Pain Management - Chronic Pain
Chronic pain afflicts approximately 10-20% of the adult population. Advances in research and development have greatly enhanced our ability to treat both acute and chronic pain disorders. However, while the number of treatment options – including antidepressants, anticonvulsants, opioids, nonopioid analgesics, local anesthetics, and alpha adrenergic agents – for such conditions as polyneuropathy, postherpetic neuralgia, low back pain, soft tissue injuries, and arthritic conditions has expanded, many patients – particularly those with persistent pain – continue to experience inadequate pain relief and/or intolerable adverse effects.
Pain control is essential because, even when the underlying disease process is stable, uncontrolled pain prevents patients from working productively, enjoying recreation, or taking pleasure in their usual roles in the family and society.
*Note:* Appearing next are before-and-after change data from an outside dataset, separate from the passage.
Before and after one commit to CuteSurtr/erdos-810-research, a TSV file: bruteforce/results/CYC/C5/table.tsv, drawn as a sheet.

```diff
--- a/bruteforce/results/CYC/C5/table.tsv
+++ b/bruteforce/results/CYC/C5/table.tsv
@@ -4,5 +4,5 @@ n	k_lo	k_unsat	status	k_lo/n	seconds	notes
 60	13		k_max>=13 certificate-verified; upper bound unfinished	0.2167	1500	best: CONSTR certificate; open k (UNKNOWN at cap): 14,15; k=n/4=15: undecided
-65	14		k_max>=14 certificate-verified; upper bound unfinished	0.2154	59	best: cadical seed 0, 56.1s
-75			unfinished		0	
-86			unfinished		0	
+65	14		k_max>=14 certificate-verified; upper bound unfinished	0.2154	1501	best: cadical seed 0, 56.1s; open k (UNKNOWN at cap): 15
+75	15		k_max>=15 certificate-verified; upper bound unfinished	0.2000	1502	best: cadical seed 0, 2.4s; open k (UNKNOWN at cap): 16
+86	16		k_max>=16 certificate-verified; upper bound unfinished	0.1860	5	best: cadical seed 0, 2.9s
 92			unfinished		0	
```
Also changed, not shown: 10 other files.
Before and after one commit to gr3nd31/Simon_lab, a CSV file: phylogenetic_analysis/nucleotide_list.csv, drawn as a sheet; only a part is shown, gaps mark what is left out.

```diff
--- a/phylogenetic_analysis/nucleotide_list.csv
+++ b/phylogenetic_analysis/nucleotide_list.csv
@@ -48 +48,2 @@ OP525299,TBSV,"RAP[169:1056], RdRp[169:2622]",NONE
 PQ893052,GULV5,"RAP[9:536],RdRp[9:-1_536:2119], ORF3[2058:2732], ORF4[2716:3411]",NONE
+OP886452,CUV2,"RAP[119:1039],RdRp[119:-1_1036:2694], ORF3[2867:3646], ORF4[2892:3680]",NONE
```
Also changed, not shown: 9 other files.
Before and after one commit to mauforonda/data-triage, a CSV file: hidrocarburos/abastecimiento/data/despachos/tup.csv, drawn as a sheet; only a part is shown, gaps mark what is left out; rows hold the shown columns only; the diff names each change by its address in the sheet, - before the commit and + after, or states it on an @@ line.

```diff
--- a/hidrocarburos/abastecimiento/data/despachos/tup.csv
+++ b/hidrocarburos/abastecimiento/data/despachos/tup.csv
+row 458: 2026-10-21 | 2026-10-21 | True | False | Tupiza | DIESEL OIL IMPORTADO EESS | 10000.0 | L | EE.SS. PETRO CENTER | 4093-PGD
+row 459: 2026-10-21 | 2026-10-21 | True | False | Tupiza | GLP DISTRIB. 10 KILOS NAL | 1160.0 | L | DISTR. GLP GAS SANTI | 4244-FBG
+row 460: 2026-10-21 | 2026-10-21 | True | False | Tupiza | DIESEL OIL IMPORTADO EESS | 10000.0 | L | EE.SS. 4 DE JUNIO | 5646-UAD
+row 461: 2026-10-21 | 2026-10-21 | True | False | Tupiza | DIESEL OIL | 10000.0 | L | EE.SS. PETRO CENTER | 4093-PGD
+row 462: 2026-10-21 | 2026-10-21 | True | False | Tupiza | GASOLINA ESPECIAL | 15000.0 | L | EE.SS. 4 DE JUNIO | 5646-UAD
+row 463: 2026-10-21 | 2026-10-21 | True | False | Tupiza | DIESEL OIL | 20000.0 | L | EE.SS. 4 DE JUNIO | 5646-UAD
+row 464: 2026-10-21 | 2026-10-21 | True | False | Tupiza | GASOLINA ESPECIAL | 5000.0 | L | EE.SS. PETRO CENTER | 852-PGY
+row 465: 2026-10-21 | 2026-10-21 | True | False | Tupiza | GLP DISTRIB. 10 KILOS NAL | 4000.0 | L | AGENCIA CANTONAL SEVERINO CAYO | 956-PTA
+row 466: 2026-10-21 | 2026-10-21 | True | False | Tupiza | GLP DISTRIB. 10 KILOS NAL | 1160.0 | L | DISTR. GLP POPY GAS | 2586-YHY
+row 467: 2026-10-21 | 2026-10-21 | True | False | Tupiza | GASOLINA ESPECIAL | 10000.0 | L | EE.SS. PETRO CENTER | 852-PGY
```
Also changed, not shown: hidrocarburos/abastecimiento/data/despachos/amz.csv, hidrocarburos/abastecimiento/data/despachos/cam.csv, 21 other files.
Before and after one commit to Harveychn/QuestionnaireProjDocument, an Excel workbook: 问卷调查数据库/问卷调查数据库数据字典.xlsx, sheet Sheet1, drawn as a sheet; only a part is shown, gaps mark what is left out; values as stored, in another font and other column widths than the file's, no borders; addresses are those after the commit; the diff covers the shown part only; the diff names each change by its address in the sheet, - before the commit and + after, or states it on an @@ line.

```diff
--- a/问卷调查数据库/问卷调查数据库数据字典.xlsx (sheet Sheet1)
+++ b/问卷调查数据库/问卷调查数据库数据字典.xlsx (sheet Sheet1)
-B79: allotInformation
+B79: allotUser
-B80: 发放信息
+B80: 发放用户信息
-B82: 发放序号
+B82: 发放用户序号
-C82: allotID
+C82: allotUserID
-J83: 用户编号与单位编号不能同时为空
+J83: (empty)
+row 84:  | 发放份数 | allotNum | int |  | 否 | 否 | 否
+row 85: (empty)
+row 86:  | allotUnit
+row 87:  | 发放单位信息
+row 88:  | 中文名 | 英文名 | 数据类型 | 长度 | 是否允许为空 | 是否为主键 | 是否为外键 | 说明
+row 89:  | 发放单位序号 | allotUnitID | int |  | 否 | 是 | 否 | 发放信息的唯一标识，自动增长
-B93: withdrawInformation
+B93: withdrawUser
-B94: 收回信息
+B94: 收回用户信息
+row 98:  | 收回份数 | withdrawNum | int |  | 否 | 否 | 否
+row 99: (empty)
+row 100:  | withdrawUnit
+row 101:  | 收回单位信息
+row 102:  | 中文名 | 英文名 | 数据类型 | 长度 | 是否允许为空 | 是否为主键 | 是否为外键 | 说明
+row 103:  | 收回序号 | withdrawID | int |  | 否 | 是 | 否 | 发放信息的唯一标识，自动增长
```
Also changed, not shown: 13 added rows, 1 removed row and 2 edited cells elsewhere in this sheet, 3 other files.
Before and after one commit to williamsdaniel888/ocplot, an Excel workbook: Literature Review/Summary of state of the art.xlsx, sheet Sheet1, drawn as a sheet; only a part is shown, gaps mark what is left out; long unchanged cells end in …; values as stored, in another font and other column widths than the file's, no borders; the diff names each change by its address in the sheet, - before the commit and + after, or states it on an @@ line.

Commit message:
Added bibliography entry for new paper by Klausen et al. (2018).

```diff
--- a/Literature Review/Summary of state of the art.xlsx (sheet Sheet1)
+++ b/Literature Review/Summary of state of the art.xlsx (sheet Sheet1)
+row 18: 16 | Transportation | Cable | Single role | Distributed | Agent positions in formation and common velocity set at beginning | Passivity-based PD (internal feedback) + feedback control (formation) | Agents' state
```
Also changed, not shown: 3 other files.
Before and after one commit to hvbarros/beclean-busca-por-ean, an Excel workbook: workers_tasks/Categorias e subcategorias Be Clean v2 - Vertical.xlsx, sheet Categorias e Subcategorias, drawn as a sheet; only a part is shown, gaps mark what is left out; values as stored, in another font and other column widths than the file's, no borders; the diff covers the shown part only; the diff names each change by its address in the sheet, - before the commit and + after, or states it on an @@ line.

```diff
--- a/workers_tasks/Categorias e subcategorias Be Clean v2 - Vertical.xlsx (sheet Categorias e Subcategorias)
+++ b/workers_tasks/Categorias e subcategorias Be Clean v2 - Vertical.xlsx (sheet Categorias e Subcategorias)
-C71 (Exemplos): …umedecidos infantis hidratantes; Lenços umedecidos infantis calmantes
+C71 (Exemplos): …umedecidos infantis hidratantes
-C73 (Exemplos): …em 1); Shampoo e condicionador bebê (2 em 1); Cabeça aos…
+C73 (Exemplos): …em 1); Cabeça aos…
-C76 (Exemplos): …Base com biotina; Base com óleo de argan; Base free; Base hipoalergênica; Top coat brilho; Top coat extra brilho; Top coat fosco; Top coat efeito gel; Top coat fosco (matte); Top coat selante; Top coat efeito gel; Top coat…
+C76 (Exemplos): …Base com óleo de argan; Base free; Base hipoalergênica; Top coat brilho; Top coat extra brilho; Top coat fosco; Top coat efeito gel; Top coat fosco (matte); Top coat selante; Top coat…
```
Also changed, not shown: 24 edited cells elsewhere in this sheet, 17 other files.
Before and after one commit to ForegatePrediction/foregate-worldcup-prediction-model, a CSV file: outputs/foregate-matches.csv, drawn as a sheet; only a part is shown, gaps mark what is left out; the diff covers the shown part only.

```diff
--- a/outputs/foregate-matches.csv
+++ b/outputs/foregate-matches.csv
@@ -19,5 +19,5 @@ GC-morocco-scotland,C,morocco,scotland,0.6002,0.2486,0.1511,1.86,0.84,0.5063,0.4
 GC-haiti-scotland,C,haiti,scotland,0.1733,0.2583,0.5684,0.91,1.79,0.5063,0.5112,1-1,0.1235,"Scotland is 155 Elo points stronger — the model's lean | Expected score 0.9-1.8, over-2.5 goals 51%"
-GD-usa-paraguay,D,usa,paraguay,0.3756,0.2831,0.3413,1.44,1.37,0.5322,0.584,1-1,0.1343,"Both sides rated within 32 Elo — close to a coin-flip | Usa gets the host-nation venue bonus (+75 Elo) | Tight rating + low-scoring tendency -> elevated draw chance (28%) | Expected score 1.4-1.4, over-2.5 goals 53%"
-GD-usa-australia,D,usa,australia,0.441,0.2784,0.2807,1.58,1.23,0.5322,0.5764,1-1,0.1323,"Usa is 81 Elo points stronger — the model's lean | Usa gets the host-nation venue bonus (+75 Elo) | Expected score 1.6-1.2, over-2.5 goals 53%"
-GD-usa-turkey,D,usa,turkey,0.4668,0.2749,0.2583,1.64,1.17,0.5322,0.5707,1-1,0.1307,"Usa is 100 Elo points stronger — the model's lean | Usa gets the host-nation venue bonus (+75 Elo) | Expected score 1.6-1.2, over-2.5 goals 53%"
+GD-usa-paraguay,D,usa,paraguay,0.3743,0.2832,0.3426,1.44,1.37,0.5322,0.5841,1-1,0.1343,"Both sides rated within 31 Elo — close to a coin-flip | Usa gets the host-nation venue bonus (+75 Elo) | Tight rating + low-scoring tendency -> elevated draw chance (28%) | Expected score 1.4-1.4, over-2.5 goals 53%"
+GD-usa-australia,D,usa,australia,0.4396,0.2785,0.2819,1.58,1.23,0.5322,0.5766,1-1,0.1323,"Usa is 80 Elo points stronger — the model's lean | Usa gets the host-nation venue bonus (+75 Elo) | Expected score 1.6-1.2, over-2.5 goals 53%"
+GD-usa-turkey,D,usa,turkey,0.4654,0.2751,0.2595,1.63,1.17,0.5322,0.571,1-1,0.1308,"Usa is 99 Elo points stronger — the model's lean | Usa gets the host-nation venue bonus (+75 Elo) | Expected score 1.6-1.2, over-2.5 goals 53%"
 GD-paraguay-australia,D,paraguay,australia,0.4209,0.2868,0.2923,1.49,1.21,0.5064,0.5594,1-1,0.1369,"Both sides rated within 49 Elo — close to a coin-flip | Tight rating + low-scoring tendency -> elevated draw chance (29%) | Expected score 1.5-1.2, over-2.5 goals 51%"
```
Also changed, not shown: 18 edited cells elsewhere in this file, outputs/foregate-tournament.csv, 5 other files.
Chronic pain may have a myriad of causes and perpetuating factors, and therefore can be much more difficult to manage than acute pain, requiring a multidisciplinary approach and customized treatment protocols to meet the specific needs of each patient.
Forms of chronic pain include:
- Neuropathic pain
- Musculoskeletal pain
- Rheumatoid arthritis
- Cancer pain
Neuropathic pain includes a variety of conditions such as diabetic neuropathy, post herpetic neuralgia, post mastectomy pain, phantom limb pain, reflex sympathetic dystrophy (RSD or Complex Regional Pain Syndrome), and pain caused by blunt trauma or crushing injuries. Symptoms of neuropathic pain may not be evident for weeks to months after the injury. The likelihood of effective management worsens as the symptom duration increases; therefore, prompt evaluation and treatment are vital.